The new issue of the Hoover Digest has this interesting tidbit.
Maria Botchkareva, a Russian peasant who fled an abusive family life to join the Imperial Russian Army in 1914, was the war’s most famous female soldier. She was not alone: an estimated 400 to 1,000 women and girls enlisted in the tsar’s army. Botchkareva faced ridicule and sexual harassment, as did other female soldiers, but she proved herself in battle.

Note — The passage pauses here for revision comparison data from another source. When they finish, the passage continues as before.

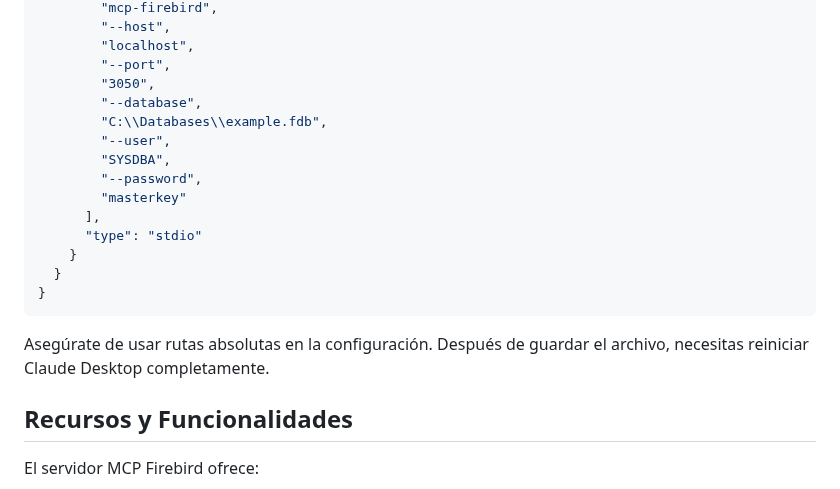
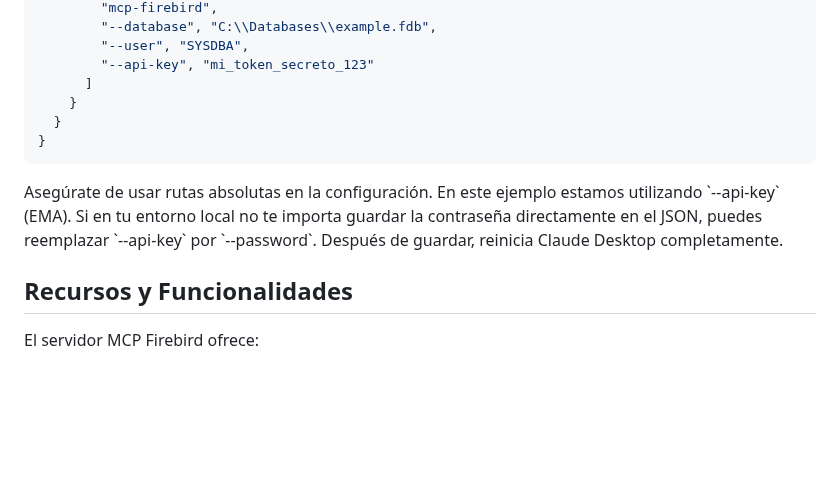
Before and after one commit to PuroDelphi/mcpFirebird, a Markdown page: README.es.md, the part around one of its changes. Drawn GitHub-style; blank space fills up the shorter version.

```diff
--- a/README.es.md
+++ b/README.es.md
@@ -114,16 +86,8 @@ Añade la siguiente configuración:
         "mcp-firebird",
-        "--host",
-        "localhost",
-        "--port",
-        "3050",
-        "--database",
-        "C:\\Databases\\example.fdb",
-        "--user",
-        "SYSDBA",
-        "--password",
-        "masterkey"
-      ],
-      "type": "stdio"
+        "--database", "C:\\Databases\\example.fdb",
+        "--user", "SYSDBA",
+        "--api-key", "mi_token_secreto_123"
+      ]
     }
   }
 }
@@ -134,7 +98,7 @@ Añade la siguiente configuración:
 </Warning>
 
 <Note>
-  Después de guardar el archivo, necesitas reiniciar Claude Desktop completamente.
+  En este ejemplo estamos utilizando `--api-key` (EMA). Si en tu entorno local no te importa guardar la contraseña directamente en el JSON, puedes reemplazar `--api-key` por `--password`. Después de guardar, reinicia Claude Desktop completamente.
 </Note>
 
 ## Recursos y Funcionalidades
```
Also changed, not shown: other parts of README.es.md (+35 -63 lines), README.md (+44 -8 lines).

After the Romanovs fell in March 1917, the Provisional Government allowed her to form the Women’s Battalion of Death, whose heroic example, she hoped, would shame demoralized Russian men into resuming the fight against Germany and Austria.